Exercise directions: Give the data below again exactly as written, but without the pictures.

*** Provided material ***

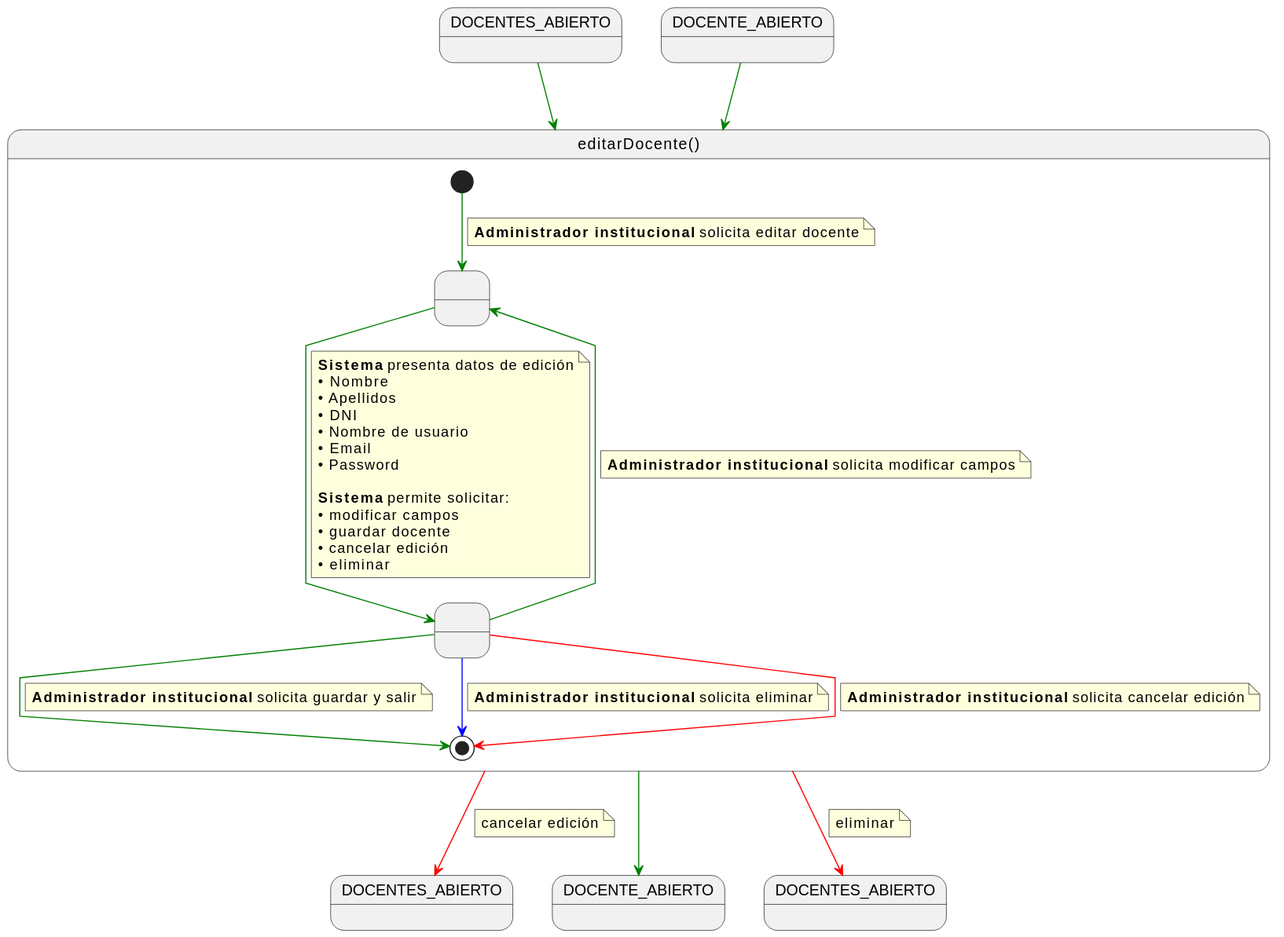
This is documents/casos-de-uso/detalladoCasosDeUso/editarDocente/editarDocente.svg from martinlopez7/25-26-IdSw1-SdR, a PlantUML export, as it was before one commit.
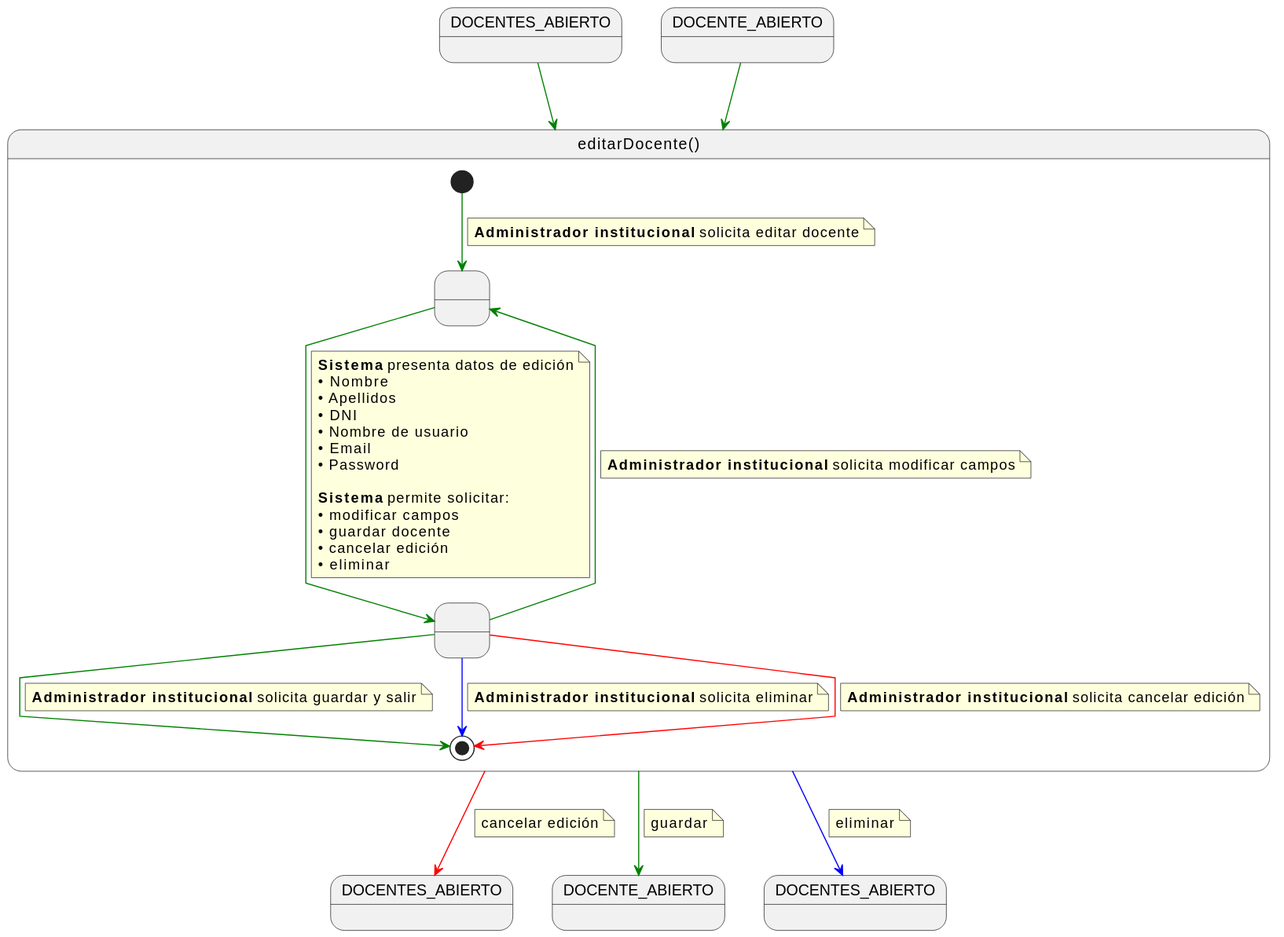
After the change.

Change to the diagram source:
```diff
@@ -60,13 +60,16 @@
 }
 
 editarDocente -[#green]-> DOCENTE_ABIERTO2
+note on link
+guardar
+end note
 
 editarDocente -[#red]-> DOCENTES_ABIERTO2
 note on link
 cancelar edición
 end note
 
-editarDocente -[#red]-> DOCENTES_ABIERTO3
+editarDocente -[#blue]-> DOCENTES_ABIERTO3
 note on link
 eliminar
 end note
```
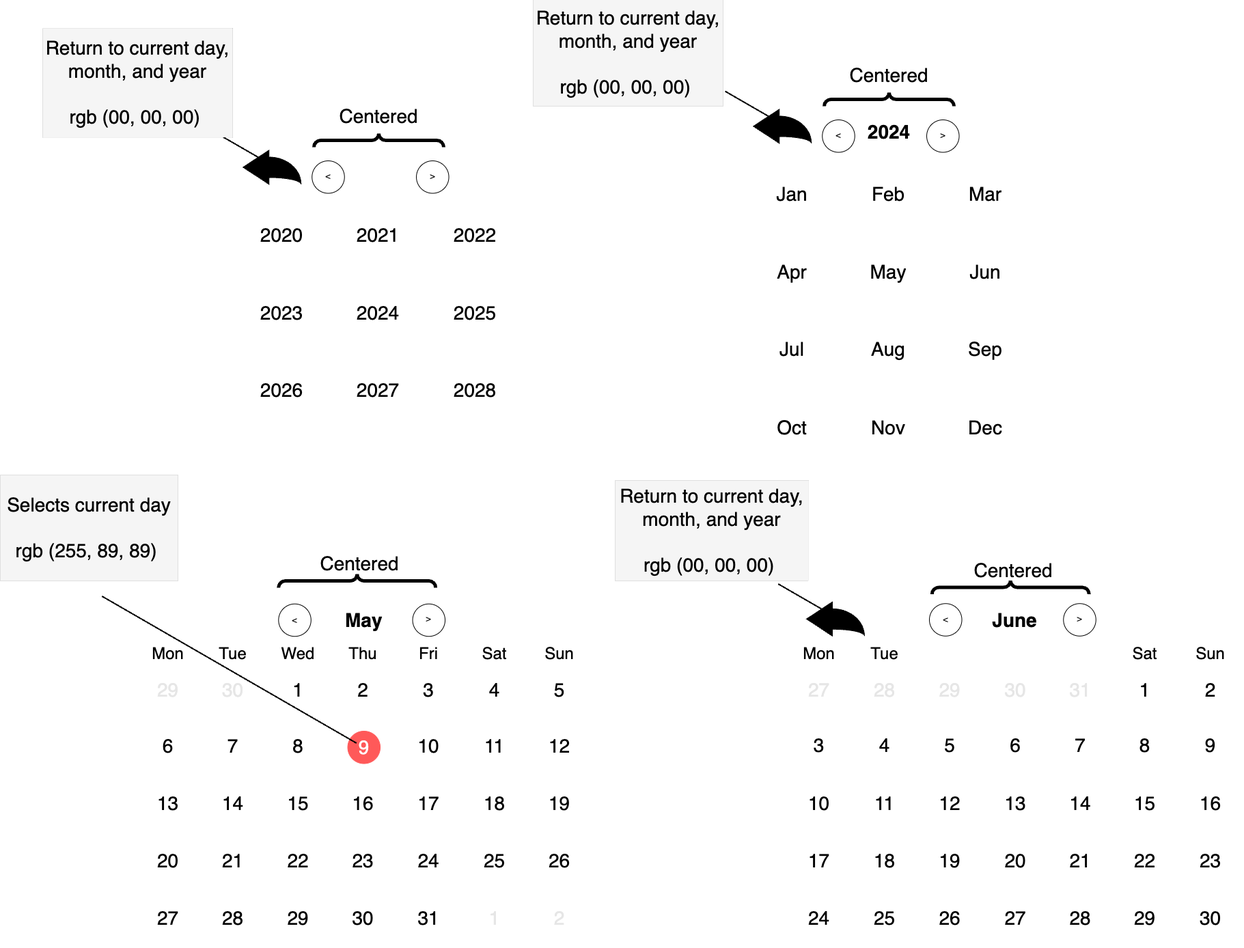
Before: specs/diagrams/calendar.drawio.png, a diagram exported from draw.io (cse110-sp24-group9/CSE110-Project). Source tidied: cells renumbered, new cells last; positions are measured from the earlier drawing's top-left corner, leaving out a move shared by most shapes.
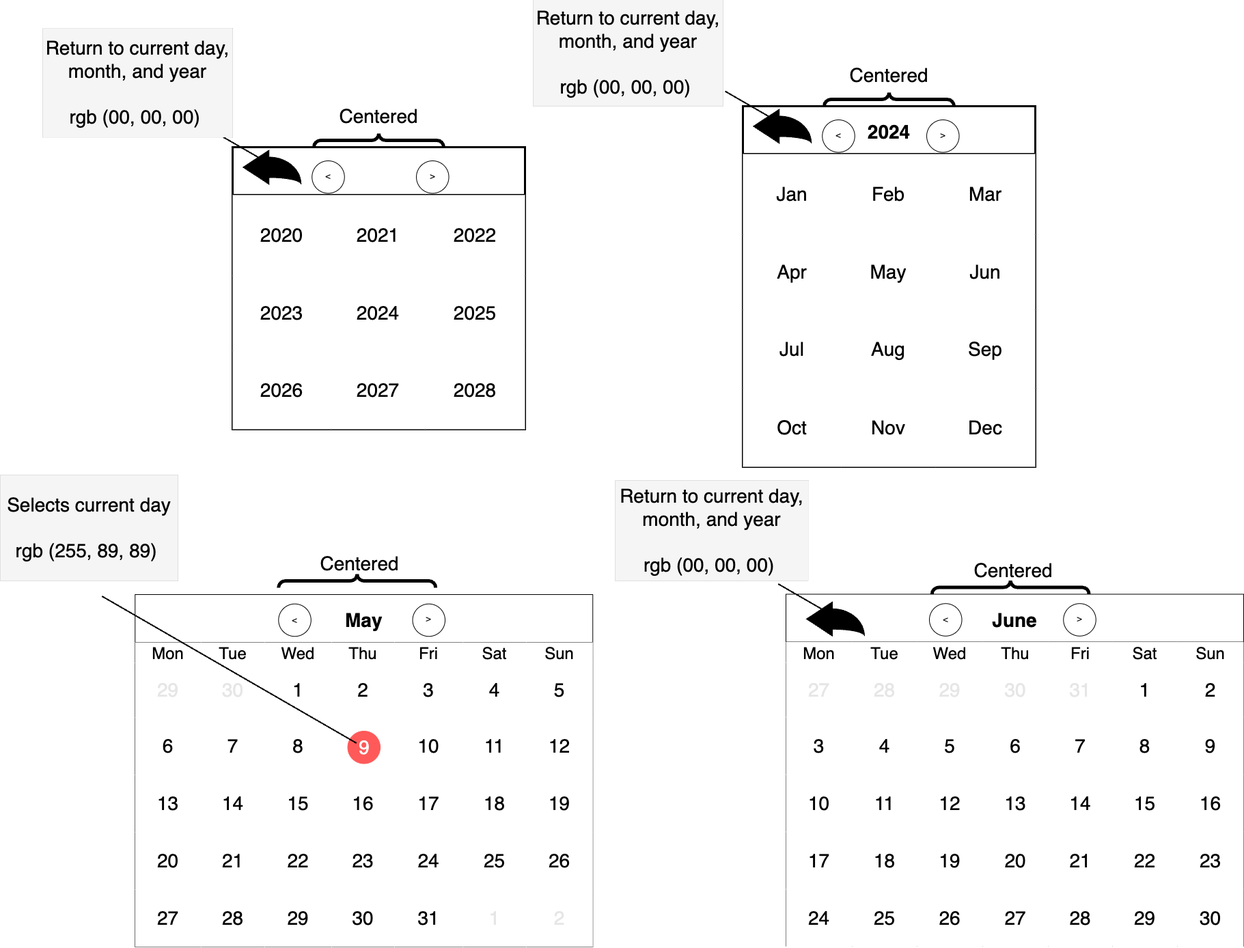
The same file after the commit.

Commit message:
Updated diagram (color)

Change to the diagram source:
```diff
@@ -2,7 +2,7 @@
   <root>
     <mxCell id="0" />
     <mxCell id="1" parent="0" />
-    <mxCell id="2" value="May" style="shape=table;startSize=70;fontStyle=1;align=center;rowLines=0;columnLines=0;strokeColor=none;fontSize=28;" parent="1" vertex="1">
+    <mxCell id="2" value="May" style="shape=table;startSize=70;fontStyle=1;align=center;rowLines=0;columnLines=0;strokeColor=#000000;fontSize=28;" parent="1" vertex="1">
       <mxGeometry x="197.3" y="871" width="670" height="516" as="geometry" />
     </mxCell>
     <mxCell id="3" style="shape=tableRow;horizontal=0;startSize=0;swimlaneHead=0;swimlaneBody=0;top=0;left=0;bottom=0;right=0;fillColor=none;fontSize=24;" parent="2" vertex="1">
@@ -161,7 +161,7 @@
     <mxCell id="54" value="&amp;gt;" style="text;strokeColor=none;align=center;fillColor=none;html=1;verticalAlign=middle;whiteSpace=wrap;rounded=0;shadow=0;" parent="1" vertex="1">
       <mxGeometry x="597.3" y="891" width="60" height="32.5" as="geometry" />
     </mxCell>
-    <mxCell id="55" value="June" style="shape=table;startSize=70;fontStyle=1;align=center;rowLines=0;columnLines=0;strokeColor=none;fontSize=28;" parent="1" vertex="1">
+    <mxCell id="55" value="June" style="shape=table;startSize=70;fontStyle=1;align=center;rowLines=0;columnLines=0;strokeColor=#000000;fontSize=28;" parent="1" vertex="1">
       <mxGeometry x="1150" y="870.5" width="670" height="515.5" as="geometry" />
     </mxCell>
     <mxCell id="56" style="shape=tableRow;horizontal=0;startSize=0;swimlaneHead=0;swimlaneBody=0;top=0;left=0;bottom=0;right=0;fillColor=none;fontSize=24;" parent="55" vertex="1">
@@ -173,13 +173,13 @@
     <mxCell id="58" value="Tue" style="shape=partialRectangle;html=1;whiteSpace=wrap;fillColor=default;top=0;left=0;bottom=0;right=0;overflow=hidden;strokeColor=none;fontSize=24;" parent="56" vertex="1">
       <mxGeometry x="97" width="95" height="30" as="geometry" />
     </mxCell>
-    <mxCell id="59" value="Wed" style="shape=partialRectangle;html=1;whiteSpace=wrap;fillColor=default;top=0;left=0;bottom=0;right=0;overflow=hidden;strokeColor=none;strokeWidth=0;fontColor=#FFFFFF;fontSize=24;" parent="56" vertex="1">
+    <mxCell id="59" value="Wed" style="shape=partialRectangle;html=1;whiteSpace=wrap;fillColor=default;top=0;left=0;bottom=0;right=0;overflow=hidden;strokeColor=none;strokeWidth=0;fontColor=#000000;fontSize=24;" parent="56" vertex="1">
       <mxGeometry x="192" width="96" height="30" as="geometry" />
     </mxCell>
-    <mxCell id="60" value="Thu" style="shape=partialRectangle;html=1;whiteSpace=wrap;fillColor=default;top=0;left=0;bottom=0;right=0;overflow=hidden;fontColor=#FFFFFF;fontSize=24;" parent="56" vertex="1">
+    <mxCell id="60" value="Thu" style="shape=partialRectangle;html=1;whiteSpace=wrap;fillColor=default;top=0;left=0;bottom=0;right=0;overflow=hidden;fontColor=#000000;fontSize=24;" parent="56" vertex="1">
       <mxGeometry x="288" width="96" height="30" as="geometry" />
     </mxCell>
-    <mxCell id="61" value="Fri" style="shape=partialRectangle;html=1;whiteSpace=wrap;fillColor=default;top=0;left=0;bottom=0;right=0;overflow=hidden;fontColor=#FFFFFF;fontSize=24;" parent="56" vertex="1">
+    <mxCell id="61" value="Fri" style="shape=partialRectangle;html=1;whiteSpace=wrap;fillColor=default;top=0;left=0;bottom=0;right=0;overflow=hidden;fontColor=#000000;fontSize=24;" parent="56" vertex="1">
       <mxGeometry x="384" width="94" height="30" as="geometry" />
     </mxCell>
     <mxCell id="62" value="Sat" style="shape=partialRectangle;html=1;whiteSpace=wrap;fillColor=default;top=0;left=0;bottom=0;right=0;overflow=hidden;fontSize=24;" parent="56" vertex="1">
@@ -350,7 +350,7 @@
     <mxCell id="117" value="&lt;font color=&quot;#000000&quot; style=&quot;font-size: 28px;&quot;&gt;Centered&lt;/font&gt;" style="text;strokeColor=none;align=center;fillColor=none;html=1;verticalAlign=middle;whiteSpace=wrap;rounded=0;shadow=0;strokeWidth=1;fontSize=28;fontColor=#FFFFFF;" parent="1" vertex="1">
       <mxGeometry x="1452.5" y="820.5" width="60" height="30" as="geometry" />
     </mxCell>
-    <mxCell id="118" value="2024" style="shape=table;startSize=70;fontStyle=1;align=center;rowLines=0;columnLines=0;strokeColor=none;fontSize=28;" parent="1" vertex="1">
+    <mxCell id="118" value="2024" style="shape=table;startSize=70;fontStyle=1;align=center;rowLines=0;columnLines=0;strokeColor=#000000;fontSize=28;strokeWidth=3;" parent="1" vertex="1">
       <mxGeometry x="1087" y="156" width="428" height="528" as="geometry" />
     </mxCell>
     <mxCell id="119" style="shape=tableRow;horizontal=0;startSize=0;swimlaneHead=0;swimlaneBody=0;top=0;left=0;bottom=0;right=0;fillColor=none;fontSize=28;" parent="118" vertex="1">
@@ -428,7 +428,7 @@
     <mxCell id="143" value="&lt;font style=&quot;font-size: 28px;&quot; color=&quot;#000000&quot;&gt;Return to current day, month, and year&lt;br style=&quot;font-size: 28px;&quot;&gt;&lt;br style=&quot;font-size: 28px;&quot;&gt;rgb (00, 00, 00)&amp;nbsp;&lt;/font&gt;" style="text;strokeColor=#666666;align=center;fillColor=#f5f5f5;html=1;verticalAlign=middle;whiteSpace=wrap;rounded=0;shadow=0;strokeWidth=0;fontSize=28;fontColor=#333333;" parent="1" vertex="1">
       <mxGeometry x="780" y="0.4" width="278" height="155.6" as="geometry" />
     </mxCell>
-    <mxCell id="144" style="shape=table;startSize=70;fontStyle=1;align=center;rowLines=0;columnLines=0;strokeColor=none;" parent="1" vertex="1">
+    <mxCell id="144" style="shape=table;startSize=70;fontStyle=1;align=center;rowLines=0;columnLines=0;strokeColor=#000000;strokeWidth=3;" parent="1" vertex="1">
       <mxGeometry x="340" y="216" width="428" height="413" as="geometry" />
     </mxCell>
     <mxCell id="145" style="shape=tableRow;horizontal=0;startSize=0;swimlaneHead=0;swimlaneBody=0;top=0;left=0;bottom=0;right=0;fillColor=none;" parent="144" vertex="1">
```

*** End of Provided material ***

Task response:
This is documents/casos-de-uso/detalladoCasosDeUso/editarDocente/editarDocente.svg from martinlopez7/25-26-IdSw1-SdR, a PlantUML export, as it was before one commit.
After the change.

Change to the diagram source:
```diff
@@ -60,13 +60,16 @@
 }
 
 editarDocente -[#green]-> DOCENTE_ABIERTO2
+note on link
+guardar
+end note
 
 editarDocente -[#red]-> DOCENTES_ABIERTO2
 note on link
 cancelar edición
 end note
 
-editarDocente -[#red]-> DOCENTES_ABIERTO3
+editarDocente -[#blue]-> DOCENTES_ABIERTO3
 note on link
 eliminar
 end note
```
Before: specs/diagrams/calendar.drawio.png, a diagram exported from draw.io (cse110-sp24-group9/CSE110-Project). Source tidied: cells renumbered, new cells last; positions are measured from the earlier drawing's top-left corner, leaving out a move shared by most shapes.
The same file after the commit.

Commit message:
Updated diagram (color)

Change to the diagram source:
```diff
@@ -2,7 +2,7 @@
   <root>
     <mxCell id="0" />
     <mxCell id="1" parent="0" />
-    <mxCell id="2" value="May" style="shape=table;startSize=70;fontStyle=1;align=center;rowLines=0;columnLines=0;strokeColor=none;fontSize=28;" parent="1" vertex="1">
+    <mxCell id="2" value="May" style="shape=table;startSize=70;fontStyle=1;align=center;rowLines=0;columnLines=0;strokeColor=#000000;fontSize=28;" parent="1" vertex="1">
       <mxGeometry x="197.3" y="871" width="670" height="516" as="geometry" />
     </mxCell>
     <mxCell id="3" style="shape=tableRow;horizontal=0;startSize=0;swimlaneHead=0;swimlaneBody=0;top=0;left=0;bottom=0;right=0;fillColor=none;fontSize=24;" parent="2" vertex="1">
@@ -161,7 +161,7 @@
     <mxCell id="54" value="&amp;gt;" style="text;strokeColor=none;align=center;fillColor=none;html=1;verticalAlign=middle;whiteSpace=wrap;rounded=0;shadow=0;" parent="1" vertex="1">
       <mxGeometry x="597.3" y="891" width="60" height="32.5" as="geometry" />
     </mxCell>
-    <mxCell id="55" value="June" style="shape=table;startSize=70;fontStyle=1;align=center;rowLines=0;columnLines=0;strokeColor=none;fontSize=28;" parent="1" vertex="1">
+    <mxCell id="55" value="June" style="shape=table;startSize=70;fontStyle=1;align=center;rowLines=0;columnLines=0;strokeColor=#000000;fontSize=28;" parent="1" vertex="1">
       <mxGeometry x="1150" y="870.5" width="670" height="515.5" as="geometry" />
     </mxCell>
     <mxCell id="56" style="shape=tableRow;horizontal=0;startSize=0;swimlaneHead=0;swimlaneBody=0;top=0;left=0;bottom=0;right=0;fillColor=none;fontSize=24;" parent="55" vertex="1">
@@ -173,13 +173,13 @@
     <mxCell id="58" value="Tue" style="shape=partialRectangle;html=1;whiteSpace=wrap;fillColor=default;top=0;left=0;bottom=0;right=0;overflow=hidden;strokeColor=none;fontSize=24;" parent="56" vertex="1">
       <mxGeometry x="97" width="95" height="30" as="geometry" />
     </mxCell>
-    <mxCell id="59" value="Wed" style="shape=partialRectangle;html=1;whiteSpace=wrap;fillColor=default;top=0;left=0;bottom=0;right=0;overflow=hidden;strokeColor=none;strokeWidth=0;fontColor=#FFFFFF;fontSize=24;" parent="56" vertex="1">
+    <mxCell id="59" value="Wed" style="shape=partialRectangle;html=1;whiteSpace=wrap;fillColor=default;top=0;left=0;bottom=0;right=0;overflow=hidden;strokeColor=none;strokeWidth=0;fontColor=#000000;fontSize=24;" parent="56" vertex="1">
       <mxGeometry x="192" width="96" height="30" as="geometry" />
     </mxCell>
-    <mxCell id="60" value="Thu" style="shape=partialRectangle;html=1;whiteSpace=wrap;fillColor=default;top=0;left=0;bottom=0;right=0;overflow=hidden;fontColor=#FFFFFF;fontSize=24;" parent="56" vertex="1">
+    <mxCell id="60" value="Thu" style="shape=partialRectangle;html=1;whiteSpace=wrap;fillColor=default;top=0;left=0;bottom=0;right=0;overflow=hidden;fontColor=#000000;fontSize=24;" parent="56" vertex="1">
       <mxGeometry x="288" width="96" height="30" as="geometry" />
     </mxCell>
-    <mxCell id="61" value="Fri" style="shape=partialRectangle;html=1;whiteSpace=wrap;fillColor=default;top=0;left=0;bottom=0;right=0;overflow=hidden;fontColor=#FFFFFF;fontSize=24;" parent="56" vertex="1">
+    <mxCell id="61" value="Fri" style="shape=partialRectangle;html=1;whiteSpace=wrap;fillColor=default;top=0;left=0;bottom=0;right=0;overflow=hidden;fontColor=#000000;fontSize=24;" parent="56" vertex="1">
       <mxGeometry x="384" width="94" height="30" as="geometry" />
     </mxCell>
     <mxCell id="62" value="Sat" style="shape=partialRectangle;html=1;whiteSpace=wrap;fillColor=default;top=0;left=0;bottom=0;right=0;overflow=hidden;fontSize=24;" parent="56" vertex="1">
@@ -350,7 +350,7 @@
     <mxCell id="117" value="&lt;font color=&quot;#000000&quot; style=&quot;font-size: 28px;&quot;&gt;Centered&lt;/font&gt;" style="text;strokeColor=none;align=center;fillColor=none;html=1;verticalAlign=middle;whiteSpace=wrap;rounded=0;shadow=0;strokeWidth=1;fontSize=28;fontColor=#FFFFFF;" parent="1" vertex="1">
       <mxGeometry x="1452.5" y="820.5" width="60" height="30" as="geometry" />
     </mxCell>
-    <mxCell id="118" value="2024" style="shape=table;startSize=70;fontStyle=1;align=center;rowLines=0;columnLines=0;strokeColor=none;fontSize=28;" parent="1" vertex="1">
+    <mxCell id="118" value="2024" style="shape=table;startSize=70;fontStyle=1;align=center;rowLines=0;columnLines=0;strokeColor=#000000;fontSize=28;strokeWidth=3;" parent="1" vertex="1">
       <mxGeometry x="1087" y="156" width="428" height="528" as="geometry" />
     </mxCell>
     <mxCell id="119" style="shape=tableRow;horizontal=0;startSize=0;swimlaneHead=0;swimlaneBody=0;top=0;left=0;bottom=0;right=0;fillColor=none;fontSize=28;" parent="118" vertex="1">
@@ -428,7 +428,7 @@
     <mxCell id="143" value="&lt;font style=&quot;font-size: 28px;&quot; color=&quot;#000000&quot;&gt;Return to current day, month, and year&lt;br style=&quot;font-size: 28px;&quot;&gt;&lt;br style=&quot;font-size: 28px;&quot;&gt;rgb (00, 00, 00)&amp;nbsp;&lt;/font&gt;" style="text;strokeColor=#666666;align=center;fillColor=#f5f5f5;html=1;verticalAlign=middle;whiteSpace=wrap;rounded=0;shadow=0;strokeWidth=0;fontSize=28;fontColor=#333333;" parent="1" vertex="1">
       <mxGeometry x="780" y="0.4" width="278" height="155.6" as="geometry" />
     </mxCell>
-    <mxCell id="144" style="shape=table;startSize=70;fontStyle=1;align=center;rowLines=0;columnLines=0;strokeColor=none;" parent="1" vertex="1">
+    <mxCell id="144" style="shape=table;startSize=70;fontStyle=1;align=center;rowLines=0;columnLines=0;strokeColor=#000000;strokeWidth=3;" parent="1" vertex="1">
       <mxGeometry x="340" y="216" width="428" height="413" as="geometry" />
     </mxCell>
     <mxCell id="145" style="shape=tableRow;horizontal=0;startSize=0;swimlaneHead=0;swimlaneBody=0;top=0;left=0;bottom=0;right=0;fillColor=none;" parent="144" vertex="1">
```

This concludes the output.